From October 1, 2010 through to the end of September 2011, we will, each day, celebrate the life of Bill Monroe by sharing information about him and those people who are associated with his life and music career. This information will include births and deaths; recording sessions; single, LP and CD release dates; and other interesting tidbits. Richard F. Thompson is responsible for the research and compilation of this information. We invite readers to share any tidbits, photos or memories you would like us to include.
- February 5, 1991 CD released – Bill Monroe: Country Music Hall of Fame Series (MCAD 10082). *
- February 5, 2006 Don ‘Suds’ Slayman died in Imperial Manor, a Madison, Tennessee, nursing home. He was 78 and had been fighting Parkinson’s disease. He recently had a fall and suffered a heart attack. **
* Bill Monroe: Country Music Hall of Fame Series
Recorded between 1950 and 1988 the album is accompanied by liner notes by John Rumble and Chris Skinker. ??Bill Monroe made his most famous and popular — and arguably his best — recordings after he signed to Decca Records in 1950. For the next 40 years, he cut a number of classics, and 16 of his finest tracks are collected on Country Music Hall of Fame.
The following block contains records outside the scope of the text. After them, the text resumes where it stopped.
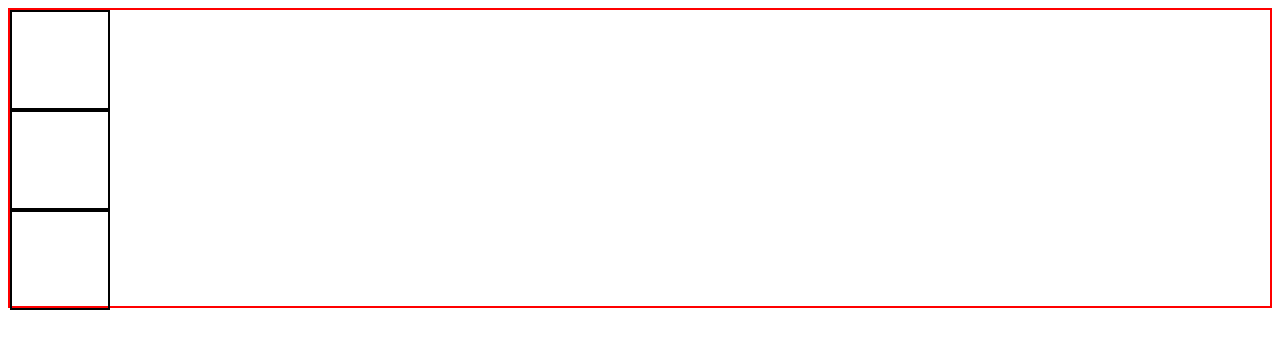
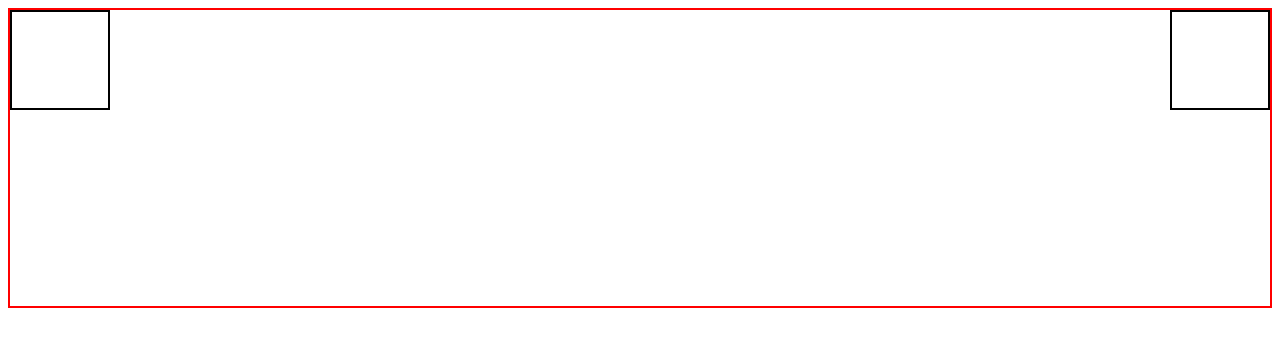
Before and after one commit to TobiJC/Flexbox-Layout, a plain HTML site: page index.html in a window 1280 px wide. Drawn offline with Linux system fonts and the light colour scheme.

Commit message:
standard logo setup

```diff
--- a/index.html
+++ b/index.html
@@ -11,7 +11,6 @@
     <div class="container">
         <div class="box"></div>
         <div class="box"></div>
-        <div class="box"></div>
     </div>
 </body>
 </html>
--- a/style.css
+++ b/style.css
@@ -6,6 +6,8 @@
     width: 100%;
     height: 300px;
     border: 2px solid red;
+    display: flex;
+    justify-content: space-between;
 }
 
 .box {
```
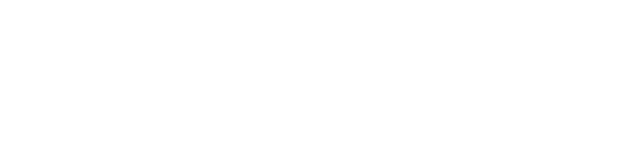
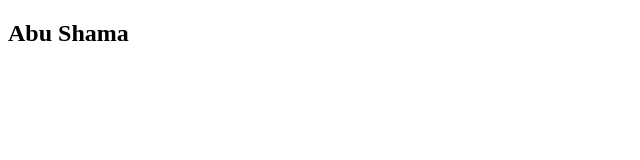
Before and after one commit to ASSiddik01/first_repo, a plain HTML site: page index.html in a window 1280 px wide. Shown: the whole page, without its empty margins (0-640 px from the left). Drawn offline with Linux system fonts and the light colour scheme.

Commit message:
write name

```diff
--- a/index.html
+++ b/index.html
@@ -7,6 +7,6 @@
     <title>First Project</title>
 </head>
 <body>
-
+    <h2>Abu Shama</h2>
 </body>
 </html>
```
The original versions of many of Monroe’s best-known songs, including New Mule Skinner Blues and Uncle Pen, are included, as well as his popular remake of his standard Blue Moon of Kentucky. Of course, a career as long and varied as Monroe’s is difficult to boil down to just 16 tracks and, inevitably, some of the latter-day cuts won’t please some dedicated fans. Nevertheless, it’s hard to beat Country Music Hall of Fame as a single-disc introduction to one of the greatest musicians in country music history.
Stephen Thomas Erlewine
Track listing – New Muleskinner Blues, Uncle Pen, Walking in Jerusalem, On and On, White House Blues, Happy on My Way, Blue Moon of Kentucky, Scotland, Midnight on the Stormy Deep, Kentucky Mandolin, Walk Softly on this Heart of Mine, The Lee Weddin’ Tune, Kentucky Waltz, My Last Days on Earth, My Sweet Blue-Eyed Darlin’ and Southern Flavor.
He played fiddle on Nashville station WSIX for Goober Buchanan & His Kentuckians and also joined Big Jeff & His Radio Playboys. Slayman worked with notables such as Mother Maybelle and Carter Family, Chet Atkins, Minnie Pearl and Judy Lynn as well.
He appeared on several 1950s country hits including Hank Snow’s When Mexican Joe Met Jole Blon and Marty Robbins’ Maybelline and That’s All Right.